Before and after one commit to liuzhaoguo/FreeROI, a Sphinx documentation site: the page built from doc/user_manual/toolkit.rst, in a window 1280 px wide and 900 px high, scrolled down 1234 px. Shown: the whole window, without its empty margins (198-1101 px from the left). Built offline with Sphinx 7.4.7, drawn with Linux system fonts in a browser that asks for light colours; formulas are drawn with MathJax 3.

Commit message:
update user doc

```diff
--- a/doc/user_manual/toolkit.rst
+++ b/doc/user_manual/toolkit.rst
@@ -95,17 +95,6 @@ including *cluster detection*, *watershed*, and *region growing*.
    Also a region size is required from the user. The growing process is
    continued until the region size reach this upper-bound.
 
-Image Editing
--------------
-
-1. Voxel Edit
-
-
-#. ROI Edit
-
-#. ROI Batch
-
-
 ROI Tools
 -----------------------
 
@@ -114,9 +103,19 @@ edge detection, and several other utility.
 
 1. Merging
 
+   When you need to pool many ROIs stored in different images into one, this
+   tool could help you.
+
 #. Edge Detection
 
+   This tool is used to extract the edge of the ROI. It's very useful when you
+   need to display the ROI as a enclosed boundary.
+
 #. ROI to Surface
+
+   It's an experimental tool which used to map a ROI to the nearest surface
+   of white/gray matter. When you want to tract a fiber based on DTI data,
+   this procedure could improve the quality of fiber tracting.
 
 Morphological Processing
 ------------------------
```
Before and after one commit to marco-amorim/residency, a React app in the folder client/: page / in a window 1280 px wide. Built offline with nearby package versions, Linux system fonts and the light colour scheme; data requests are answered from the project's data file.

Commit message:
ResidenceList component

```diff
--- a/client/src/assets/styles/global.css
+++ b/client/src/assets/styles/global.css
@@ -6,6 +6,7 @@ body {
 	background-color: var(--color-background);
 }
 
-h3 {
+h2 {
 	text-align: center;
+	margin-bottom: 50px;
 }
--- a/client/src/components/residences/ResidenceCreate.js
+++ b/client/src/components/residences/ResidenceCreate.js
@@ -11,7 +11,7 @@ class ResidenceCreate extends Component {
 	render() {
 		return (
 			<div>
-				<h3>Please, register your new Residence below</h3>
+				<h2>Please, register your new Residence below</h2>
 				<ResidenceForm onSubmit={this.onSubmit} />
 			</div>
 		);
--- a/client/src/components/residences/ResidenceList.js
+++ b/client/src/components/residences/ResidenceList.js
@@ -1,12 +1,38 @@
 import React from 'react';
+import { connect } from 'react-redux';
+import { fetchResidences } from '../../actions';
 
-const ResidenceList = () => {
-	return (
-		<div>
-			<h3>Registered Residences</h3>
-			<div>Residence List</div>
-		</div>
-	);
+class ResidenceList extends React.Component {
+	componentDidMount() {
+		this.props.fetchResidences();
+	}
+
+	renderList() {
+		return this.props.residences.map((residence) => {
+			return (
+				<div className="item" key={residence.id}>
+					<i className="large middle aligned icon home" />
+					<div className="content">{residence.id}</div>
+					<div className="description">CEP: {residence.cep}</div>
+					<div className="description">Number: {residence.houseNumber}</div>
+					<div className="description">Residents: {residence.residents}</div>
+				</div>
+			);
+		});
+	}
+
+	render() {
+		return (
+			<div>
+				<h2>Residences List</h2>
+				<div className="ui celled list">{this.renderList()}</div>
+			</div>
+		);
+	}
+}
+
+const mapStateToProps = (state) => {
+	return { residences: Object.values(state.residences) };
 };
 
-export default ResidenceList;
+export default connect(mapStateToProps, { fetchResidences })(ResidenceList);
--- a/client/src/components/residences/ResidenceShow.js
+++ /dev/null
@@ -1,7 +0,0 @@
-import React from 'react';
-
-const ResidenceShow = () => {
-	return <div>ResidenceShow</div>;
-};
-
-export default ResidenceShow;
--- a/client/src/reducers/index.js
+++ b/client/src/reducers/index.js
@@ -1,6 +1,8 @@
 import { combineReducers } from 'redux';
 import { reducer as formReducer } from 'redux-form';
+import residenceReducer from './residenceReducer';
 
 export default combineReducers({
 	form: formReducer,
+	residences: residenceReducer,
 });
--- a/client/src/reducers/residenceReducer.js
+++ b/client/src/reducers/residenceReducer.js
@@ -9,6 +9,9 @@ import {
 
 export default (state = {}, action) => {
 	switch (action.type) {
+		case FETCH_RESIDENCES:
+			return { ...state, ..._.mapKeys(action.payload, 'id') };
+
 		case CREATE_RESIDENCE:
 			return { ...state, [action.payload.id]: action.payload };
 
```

.....

- _Try it_
Return the entries in full. Do not alter them.

- _Answer to the exercise_
Before and after one commit to liuzhaoguo/FreeROI, a Sphinx documentation site: the page built from doc/user_manual/toolkit.rst, in a window 1280 px wide and 900 px high, scrolled down 1234 px. Shown: the whole window, without its empty margins (198-1101 px from the left). Built offline with Sphinx 7.4.7, drawn with Linux system fonts in a browser that asks for light colours; formulas are drawn with MathJax 3.

Commit message:
update user doc

```diff
--- a/doc/user_manual/toolkit.rst
+++ b/doc/user_manual/toolkit.rst
@@ -95,17 +95,6 @@ including *cluster detection*, *watershed*, and *region growing*.
    Also a region size is required from the user. The growing process is
    continued until the region size reach this upper-bound.
 
-Image Editing
--------------
-
-1. Voxel Edit
-
-
-#. ROI Edit
-
-#. ROI Batch
-
-
 ROI Tools
 -----------------------
 
@@ -114,9 +103,19 @@ edge detection, and several other utility.
 
 1. Merging
 
+   When you need to pool many ROIs stored in different images into one, this
+   tool could help you.
+
 #. Edge Detection
 
+   This tool is used to extract the edge of the ROI. It's very useful when you
+   need to display the ROI as a enclosed boundary.
+
 #. ROI to Surface
+
+   It's an experimental tool which used to map a ROI to the nearest surface
+   of white/gray matter. When you want to tract a fiber based on DTI data,
+   this procedure could improve the quality of fiber tracting.
 
 Morphological Processing
 ------------------------
```
Before and after one commit to marco-amorim/residency, a React app in the folder client/: page / in a window 1280 px wide. Built offline with nearby package versions, Linux system fonts and the light colour scheme; data requests are answered from the project's data file.

Commit message:
ResidenceList component

```diff
--- a/client/src/assets/styles/global.css
+++ b/client/src/assets/styles/global.css
@@ -6,6 +6,7 @@ body {
 	background-color: var(--color-background);
 }
 
-h3 {
+h2 {
 	text-align: center;
+	margin-bottom: 50px;
 }
--- a/client/src/components/residences/ResidenceCreate.js
+++ b/client/src/components/residences/ResidenceCreate.js
@@ -11,7 +11,7 @@ class ResidenceCreate extends Component {
 	render() {
 		return (
 			<div>
-				<h3>Please, register your new Residence below</h3>
+				<h2>Please, register your new Residence below</h2>
 				<ResidenceForm onSubmit={this.onSubmit} />
 			</div>
 		);
--- a/client/src/components/residences/ResidenceList.js
+++ b/client/src/components/residences/ResidenceList.js
@@ -1,12 +1,38 @@
 import React from 'react';
+import { connect } from 'react-redux';
+import { fetchResidences } from '../../actions';
 
-const ResidenceList = () => {
-	return (
-		<div>
-			<h3>Registered Residences</h3>
-			<div>Residence List</div>
-		</div>
-	);
+class ResidenceList extends React.Component {
+	componentDidMount() {
+		this.props.fetchResidences();
+	}
+
+	renderList() {
+		return this.props.residences.map((residence) => {
+			return (
+				<div className="item" key={residence.id}>
+					<i className="large middle aligned icon home" />
+					<div className="content">{residence.id}</div>
+					<div className="description">CEP: {residence.cep}</div>
+					<div className="description">Number: {residence.houseNumber}</div>
+					<div className="description">Residents: {residence.residents}</div>
+				</div>
+			);
+		});
+	}
+
+	render() {
+		return (
+			<div>
+				<h2>Residences List</h2>
+				<div className="ui celled list">{this.renderList()}</div>
+			</div>
+		);
+	}
+}
+
+const mapStateToProps = (state) => {
+	return { residences: Object.values(state.residences) };
 };
 
-export default ResidenceList;
+export default connect(mapStateToProps, { fetchResidences })(ResidenceList);
--- a/client/src/components/residences/ResidenceShow.js
+++ /dev/null
@@ -1,7 +0,0 @@
-import React from 'react';
-
-const ResidenceShow = () => {
-	return <div>ResidenceShow</div>;
-};
-
-export default ResidenceShow;
--- a/client/src/reducers/index.js
+++ b/client/src/reducers/index.js
@@ -1,6 +1,8 @@
 import { combineReducers } from 'redux';
 import { reducer as formReducer } from 'redux-form';
+import residenceReducer from './residenceReducer';
 
 export default combineReducers({
 	form: formReducer,
+	residences: residenceReducer,
 });
--- a/client/src/reducers/residenceReducer.js
+++ b/client/src/reducers/residenceReducer.js
@@ -9,6 +9,9 @@ import {
 
 export default (state = {}, action) => {
 	switch (action.type) {
+		case FETCH_RESIDENCES:
+			return { ...state, ..._.mapKeys(action.payload, 'id') };
+
 		case CREATE_RESIDENCE:
 			return { ...state, [action.payload.id]: action.payload };
 
```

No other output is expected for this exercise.